TRY IT:
Report how many lines of the records below include the word "index". Give nothing but the number.

RECORDS SHOWN:
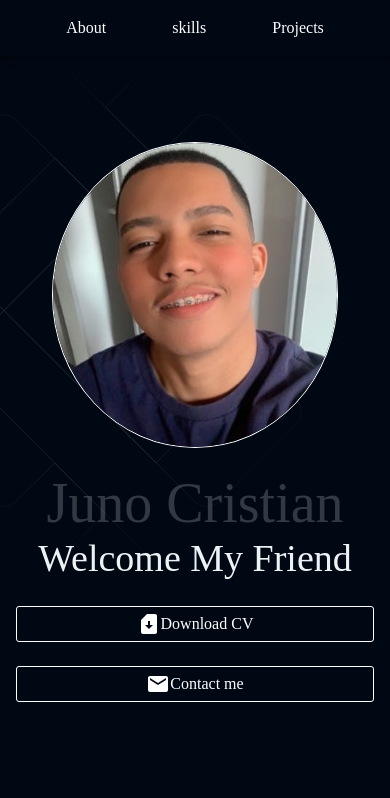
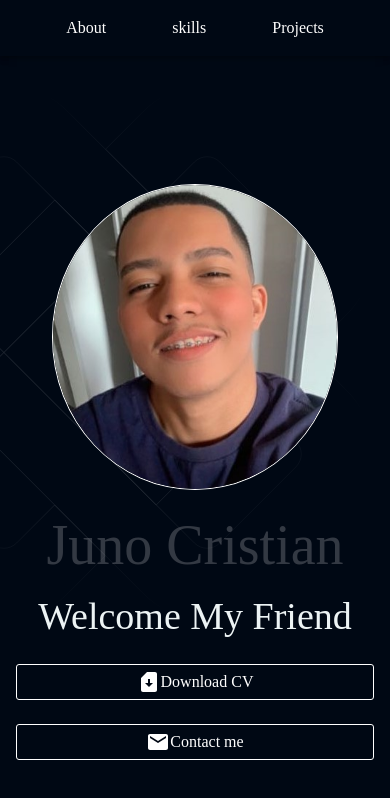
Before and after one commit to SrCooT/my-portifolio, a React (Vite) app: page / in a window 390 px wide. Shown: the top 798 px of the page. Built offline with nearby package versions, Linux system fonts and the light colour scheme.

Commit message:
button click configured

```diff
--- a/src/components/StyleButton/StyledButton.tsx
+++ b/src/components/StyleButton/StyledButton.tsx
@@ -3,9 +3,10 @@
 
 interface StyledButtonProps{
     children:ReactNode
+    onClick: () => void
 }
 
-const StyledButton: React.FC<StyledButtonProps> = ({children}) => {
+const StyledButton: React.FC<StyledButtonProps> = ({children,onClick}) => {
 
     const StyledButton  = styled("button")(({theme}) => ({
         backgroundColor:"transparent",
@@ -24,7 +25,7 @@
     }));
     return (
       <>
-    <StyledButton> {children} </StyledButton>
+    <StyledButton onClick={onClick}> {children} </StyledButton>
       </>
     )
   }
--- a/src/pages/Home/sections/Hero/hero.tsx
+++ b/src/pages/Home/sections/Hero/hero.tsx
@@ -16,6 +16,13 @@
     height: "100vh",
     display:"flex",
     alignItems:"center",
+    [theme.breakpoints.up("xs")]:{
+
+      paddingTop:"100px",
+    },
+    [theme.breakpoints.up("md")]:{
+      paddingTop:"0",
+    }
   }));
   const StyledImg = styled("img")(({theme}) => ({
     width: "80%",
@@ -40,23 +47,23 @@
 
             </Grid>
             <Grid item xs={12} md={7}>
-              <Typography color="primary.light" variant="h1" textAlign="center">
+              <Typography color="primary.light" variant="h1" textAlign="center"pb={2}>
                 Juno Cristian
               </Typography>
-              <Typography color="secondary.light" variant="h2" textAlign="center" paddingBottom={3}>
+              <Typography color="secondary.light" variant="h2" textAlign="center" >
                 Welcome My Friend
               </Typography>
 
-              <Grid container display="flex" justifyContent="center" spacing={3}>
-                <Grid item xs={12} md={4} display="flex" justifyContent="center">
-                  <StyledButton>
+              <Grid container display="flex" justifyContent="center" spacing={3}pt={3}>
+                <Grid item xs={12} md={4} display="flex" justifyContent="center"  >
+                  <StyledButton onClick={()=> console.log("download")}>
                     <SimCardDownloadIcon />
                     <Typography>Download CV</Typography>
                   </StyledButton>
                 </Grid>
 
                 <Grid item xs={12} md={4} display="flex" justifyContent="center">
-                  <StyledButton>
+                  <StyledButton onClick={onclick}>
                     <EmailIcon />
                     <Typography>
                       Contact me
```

--

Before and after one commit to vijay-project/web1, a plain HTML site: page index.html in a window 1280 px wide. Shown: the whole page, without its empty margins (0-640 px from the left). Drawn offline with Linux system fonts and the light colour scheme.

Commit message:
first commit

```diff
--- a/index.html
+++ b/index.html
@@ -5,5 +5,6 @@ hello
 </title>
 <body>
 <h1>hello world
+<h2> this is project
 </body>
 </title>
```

WRITTEN ANSWER:
3